Each entry needs to be retyped exactly, with nothing added or dropped.

(SUPPLIED ENTRIES Opens)

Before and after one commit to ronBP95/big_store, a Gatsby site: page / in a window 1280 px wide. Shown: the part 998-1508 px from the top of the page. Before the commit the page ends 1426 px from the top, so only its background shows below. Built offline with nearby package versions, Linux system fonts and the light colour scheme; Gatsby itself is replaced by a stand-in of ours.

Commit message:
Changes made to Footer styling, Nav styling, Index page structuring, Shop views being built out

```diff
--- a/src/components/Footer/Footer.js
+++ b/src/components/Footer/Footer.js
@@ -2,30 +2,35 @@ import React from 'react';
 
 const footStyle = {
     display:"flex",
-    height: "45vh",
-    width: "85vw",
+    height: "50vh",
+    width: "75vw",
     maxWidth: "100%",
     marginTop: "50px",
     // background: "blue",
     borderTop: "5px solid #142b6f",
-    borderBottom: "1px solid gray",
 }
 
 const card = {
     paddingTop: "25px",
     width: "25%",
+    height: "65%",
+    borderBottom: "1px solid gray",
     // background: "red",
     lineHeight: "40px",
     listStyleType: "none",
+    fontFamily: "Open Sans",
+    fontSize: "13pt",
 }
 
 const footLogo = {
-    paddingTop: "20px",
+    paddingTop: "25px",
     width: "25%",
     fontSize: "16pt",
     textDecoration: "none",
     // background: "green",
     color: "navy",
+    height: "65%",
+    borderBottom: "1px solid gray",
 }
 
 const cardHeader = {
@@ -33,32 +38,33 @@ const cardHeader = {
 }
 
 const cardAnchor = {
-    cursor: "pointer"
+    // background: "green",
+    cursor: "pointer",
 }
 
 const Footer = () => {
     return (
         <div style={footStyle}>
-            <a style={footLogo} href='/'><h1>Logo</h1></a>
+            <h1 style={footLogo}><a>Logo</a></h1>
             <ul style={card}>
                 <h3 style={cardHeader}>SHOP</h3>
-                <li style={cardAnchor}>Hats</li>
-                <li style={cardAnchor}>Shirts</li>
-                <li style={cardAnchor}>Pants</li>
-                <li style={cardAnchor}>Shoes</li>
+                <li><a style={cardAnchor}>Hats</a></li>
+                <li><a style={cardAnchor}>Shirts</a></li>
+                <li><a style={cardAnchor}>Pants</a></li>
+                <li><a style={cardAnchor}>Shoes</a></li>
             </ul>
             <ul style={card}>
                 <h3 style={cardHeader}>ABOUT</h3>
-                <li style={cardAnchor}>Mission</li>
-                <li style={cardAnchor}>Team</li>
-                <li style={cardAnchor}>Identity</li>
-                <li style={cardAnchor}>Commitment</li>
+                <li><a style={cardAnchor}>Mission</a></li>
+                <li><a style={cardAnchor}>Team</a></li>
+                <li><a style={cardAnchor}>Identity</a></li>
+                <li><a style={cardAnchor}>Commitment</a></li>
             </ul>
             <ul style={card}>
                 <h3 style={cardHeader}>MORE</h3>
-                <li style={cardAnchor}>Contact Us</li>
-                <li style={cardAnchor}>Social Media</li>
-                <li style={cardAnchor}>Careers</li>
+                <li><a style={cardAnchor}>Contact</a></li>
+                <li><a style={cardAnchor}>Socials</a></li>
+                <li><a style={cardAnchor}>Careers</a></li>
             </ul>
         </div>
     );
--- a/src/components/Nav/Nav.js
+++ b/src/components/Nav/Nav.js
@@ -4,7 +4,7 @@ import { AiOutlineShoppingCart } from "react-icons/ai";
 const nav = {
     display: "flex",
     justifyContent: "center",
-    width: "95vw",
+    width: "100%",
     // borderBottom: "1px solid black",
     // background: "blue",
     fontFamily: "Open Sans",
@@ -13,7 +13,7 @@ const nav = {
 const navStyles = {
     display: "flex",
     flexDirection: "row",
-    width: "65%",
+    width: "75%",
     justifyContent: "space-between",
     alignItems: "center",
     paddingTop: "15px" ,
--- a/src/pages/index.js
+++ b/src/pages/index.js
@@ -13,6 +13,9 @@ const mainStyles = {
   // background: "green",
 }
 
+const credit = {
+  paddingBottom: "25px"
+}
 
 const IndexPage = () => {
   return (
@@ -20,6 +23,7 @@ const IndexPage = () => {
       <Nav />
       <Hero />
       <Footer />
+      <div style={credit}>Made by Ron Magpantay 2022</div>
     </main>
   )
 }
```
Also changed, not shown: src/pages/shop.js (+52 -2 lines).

(SUPPLIED ENTRIES Closes)

(OUTPUT BELOW):
Before and after one commit to ronBP95/big_store, a Gatsby site: page / in a window 1280 px wide. Shown: the part 998-1508 px from the top of the page. Before the commit the page ends 1426 px from the top, so only its background shows below. Built offline with nearby package versions, Linux system fonts and the light colour scheme; Gatsby itself is replaced by a stand-in of ours.

Commit message:
Changes made to Footer styling, Nav styling, Index page structuring, Shop views being built out

```diff
--- a/src/components/Footer/Footer.js
+++ b/src/components/Footer/Footer.js
@@ -2,30 +2,35 @@ import React from 'react';
 
 const footStyle = {
     display:"flex",
-    height: "45vh",
-    width: "85vw",
+    height: "50vh",
+    width: "75vw",
     maxWidth: "100%",
     marginTop: "50px",
     // background: "blue",
     borderTop: "5px solid #142b6f",
-    borderBottom: "1px solid gray",
 }
 
 const card = {
     paddingTop: "25px",
     width: "25%",
+    height: "65%",
+    borderBottom: "1px solid gray",
     // background: "red",
     lineHeight: "40px",
     listStyleType: "none",
+    fontFamily: "Open Sans",
+    fontSize: "13pt",
 }
 
 const footLogo = {
-    paddingTop: "20px",
+    paddingTop: "25px",
     width: "25%",
     fontSize: "16pt",
     textDecoration: "none",
     // background: "green",
     color: "navy",
+    height: "65%",
+    borderBottom: "1px solid gray",
 }
 
 const cardHeader = {
@@ -33,32 +38,33 @@ const cardHeader = {
 }
 
 const cardAnchor = {
-    cursor: "pointer"
+    // background: "green",
+    cursor: "pointer",
 }
 
 const Footer = () => {
     return (
         <div style={footStyle}>
-            <a style={footLogo} href='/'><h1>Logo</h1></a>
+            <h1 style={footLogo}><a>Logo</a></h1>
             <ul style={card}>
                 <h3 style={cardHeader}>SHOP</h3>
-                <li style={cardAnchor}>Hats</li>
-                <li style={cardAnchor}>Shirts</li>
-                <li style={cardAnchor}>Pants</li>
-                <li style={cardAnchor}>Shoes</li>
+                <li><a style={cardAnchor}>Hats</a></li>
+                <li><a style={cardAnchor}>Shirts</a></li>
+                <li><a style={cardAnchor}>Pants</a></li>
+                <li><a style={cardAnchor}>Shoes</a></li>
             </ul>
             <ul style={card}>
                 <h3 style={cardHeader}>ABOUT</h3>
-                <li style={cardAnchor}>Mission</li>
-                <li style={cardAnchor}>Team</li>
-                <li style={cardAnchor}>Identity</li>
-                <li style={cardAnchor}>Commitment</li>
+                <li><a style={cardAnchor}>Mission</a></li>
+                <li><a style={cardAnchor}>Team</a></li>
+                <li><a style={cardAnchor}>Identity</a></li>
+                <li><a style={cardAnchor}>Commitment</a></li>
             </ul>
             <ul style={card}>
                 <h3 style={cardHeader}>MORE</h3>
-                <li style={cardAnchor}>Contact Us</li>
-                <li style={cardAnchor}>Social Media</li>
-                <li style={cardAnchor}>Careers</li>
+                <li><a style={cardAnchor}>Contact</a></li>
+                <li><a style={cardAnchor}>Socials</a></li>
+                <li><a style={cardAnchor}>Careers</a></li>
             </ul>
         </div>
     );
--- a/src/components/Nav/Nav.js
+++ b/src/components/Nav/Nav.js
@@ -4,7 +4,7 @@ import { AiOutlineShoppingCart } from "react-icons/ai";
 const nav = {
     display: "flex",
     justifyContent: "center",
-    width: "95vw",
+    width: "100%",
     // borderBottom: "1px solid black",
     // background: "blue",
     fontFamily: "Open Sans",
@@ -13,7 +13,7 @@ const nav = {
 const navStyles = {
     display: "flex",
     flexDirection: "row",
-    width: "65%",
+    width: "75%",
     justifyContent: "space-between",
     alignItems: "center",
     paddingTop: "15px" ,
--- a/src/pages/index.js
+++ b/src/pages/index.js
@@ -13,6 +13,9 @@ const mainStyles = {
   // background: "green",
 }
 
+const credit = {
+  paddingBottom: "25px"
+}
 
 const IndexPage = () => {
   return (
@@ -20,6 +23,7 @@ const IndexPage = () => {
       <Nav />
       <Hero />
       <Footer />
+      <div style={credit}>Made by Ron Magpantay 2022</div>
     </main>
   )
 }
```
Also changed, not shown: src/pages/shop.js (+52 -2 lines).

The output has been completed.